Start of Material provided
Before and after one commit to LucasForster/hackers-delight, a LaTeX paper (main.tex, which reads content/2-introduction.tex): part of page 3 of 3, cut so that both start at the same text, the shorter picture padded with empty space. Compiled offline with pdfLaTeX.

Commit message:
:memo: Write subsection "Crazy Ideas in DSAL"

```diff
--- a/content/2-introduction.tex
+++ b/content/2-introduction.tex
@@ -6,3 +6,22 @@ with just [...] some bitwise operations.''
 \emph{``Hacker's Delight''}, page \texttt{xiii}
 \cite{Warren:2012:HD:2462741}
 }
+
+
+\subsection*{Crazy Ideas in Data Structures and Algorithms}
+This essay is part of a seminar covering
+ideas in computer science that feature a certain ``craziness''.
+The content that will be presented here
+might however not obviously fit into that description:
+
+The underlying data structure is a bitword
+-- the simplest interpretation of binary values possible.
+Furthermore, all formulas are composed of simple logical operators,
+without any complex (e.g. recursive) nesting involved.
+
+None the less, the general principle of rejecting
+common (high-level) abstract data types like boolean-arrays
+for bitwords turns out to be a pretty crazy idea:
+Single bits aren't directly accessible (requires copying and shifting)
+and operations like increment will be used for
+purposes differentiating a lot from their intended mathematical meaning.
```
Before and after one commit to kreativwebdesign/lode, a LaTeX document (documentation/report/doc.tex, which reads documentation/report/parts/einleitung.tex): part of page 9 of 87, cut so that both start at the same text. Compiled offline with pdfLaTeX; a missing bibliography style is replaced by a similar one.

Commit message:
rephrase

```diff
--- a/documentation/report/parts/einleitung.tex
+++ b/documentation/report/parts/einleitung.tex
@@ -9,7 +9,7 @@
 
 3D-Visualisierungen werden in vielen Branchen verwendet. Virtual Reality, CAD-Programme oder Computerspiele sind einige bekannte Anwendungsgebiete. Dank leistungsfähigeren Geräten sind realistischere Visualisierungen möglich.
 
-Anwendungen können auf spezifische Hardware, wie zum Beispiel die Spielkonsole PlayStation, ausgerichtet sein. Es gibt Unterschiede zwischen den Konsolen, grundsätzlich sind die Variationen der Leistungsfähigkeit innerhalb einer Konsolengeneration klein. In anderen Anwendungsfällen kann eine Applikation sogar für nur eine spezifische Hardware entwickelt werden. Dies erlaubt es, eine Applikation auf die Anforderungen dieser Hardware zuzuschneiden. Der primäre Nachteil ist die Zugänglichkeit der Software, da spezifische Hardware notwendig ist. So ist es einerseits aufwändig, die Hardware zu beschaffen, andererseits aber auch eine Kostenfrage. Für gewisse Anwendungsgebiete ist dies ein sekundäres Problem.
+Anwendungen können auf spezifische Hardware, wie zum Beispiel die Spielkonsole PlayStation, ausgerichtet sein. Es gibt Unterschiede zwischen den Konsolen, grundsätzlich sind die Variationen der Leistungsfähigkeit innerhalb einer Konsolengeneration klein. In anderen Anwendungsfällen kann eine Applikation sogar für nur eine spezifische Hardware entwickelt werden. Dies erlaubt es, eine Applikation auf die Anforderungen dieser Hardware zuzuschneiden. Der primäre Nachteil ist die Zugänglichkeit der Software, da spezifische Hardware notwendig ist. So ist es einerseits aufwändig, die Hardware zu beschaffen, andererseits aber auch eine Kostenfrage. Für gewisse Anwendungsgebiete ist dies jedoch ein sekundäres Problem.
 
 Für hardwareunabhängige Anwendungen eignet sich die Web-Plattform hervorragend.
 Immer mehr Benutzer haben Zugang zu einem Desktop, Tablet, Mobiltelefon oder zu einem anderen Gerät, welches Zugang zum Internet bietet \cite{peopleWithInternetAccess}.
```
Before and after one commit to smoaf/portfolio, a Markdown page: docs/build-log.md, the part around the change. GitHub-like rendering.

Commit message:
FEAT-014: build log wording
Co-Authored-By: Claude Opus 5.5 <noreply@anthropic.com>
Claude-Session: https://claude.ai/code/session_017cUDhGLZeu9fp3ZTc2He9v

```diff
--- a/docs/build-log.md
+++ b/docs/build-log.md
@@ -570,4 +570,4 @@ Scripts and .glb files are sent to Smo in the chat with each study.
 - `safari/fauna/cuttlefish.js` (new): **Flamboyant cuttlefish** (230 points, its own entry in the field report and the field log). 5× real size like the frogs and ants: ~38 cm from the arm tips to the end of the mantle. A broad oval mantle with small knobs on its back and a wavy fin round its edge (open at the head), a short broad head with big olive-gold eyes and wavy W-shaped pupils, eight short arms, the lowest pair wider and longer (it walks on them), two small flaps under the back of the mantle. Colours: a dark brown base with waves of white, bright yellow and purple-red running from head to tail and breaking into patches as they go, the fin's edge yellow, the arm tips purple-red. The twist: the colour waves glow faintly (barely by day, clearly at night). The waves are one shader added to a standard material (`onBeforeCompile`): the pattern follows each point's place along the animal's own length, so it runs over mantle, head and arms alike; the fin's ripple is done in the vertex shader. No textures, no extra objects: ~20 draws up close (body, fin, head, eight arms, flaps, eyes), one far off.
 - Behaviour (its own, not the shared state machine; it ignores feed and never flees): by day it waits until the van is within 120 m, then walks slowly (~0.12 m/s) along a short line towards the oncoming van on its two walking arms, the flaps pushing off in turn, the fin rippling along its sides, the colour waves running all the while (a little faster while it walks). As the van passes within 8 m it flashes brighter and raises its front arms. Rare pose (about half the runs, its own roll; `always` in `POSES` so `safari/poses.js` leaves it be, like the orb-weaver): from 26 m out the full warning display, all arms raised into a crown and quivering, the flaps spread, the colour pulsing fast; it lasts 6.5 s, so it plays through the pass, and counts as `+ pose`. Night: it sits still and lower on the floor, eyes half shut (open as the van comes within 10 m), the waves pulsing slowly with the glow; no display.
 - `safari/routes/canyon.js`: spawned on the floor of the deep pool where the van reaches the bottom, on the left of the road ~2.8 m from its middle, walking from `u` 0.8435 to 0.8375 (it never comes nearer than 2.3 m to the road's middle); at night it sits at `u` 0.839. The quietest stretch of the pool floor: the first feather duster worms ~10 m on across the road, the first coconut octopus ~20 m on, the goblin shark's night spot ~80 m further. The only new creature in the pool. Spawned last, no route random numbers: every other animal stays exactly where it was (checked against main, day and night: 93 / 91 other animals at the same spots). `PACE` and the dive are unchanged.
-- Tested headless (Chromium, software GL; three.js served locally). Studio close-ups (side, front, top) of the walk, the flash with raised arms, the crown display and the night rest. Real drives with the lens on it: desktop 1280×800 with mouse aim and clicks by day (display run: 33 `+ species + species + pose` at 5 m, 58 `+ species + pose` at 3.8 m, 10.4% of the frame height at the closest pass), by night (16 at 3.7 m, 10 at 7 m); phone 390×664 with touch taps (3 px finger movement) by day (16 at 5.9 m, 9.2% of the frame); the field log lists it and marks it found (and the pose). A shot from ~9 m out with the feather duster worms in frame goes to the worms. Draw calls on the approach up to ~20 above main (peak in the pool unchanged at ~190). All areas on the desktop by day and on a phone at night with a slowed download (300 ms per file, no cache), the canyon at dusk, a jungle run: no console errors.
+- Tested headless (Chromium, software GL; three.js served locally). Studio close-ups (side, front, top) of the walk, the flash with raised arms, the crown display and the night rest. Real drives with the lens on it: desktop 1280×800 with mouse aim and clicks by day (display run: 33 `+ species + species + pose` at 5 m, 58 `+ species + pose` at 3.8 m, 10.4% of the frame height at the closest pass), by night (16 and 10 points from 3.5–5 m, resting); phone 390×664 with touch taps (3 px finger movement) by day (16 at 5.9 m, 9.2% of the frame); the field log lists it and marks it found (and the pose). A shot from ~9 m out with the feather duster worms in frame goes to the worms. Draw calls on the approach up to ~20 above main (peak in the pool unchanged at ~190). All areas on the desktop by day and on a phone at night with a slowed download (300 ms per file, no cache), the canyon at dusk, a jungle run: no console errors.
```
End of Material provided
For every line above that holds the word "build", report the whole line.

Before and after one commit to smoaf/portfolio, a Markdown page: docs/build-log.md, the part around the change. GitHub-like rendering.
FEAT-014: build log wording
--- a/docs/build-log.md
+++ b/docs/build-log.md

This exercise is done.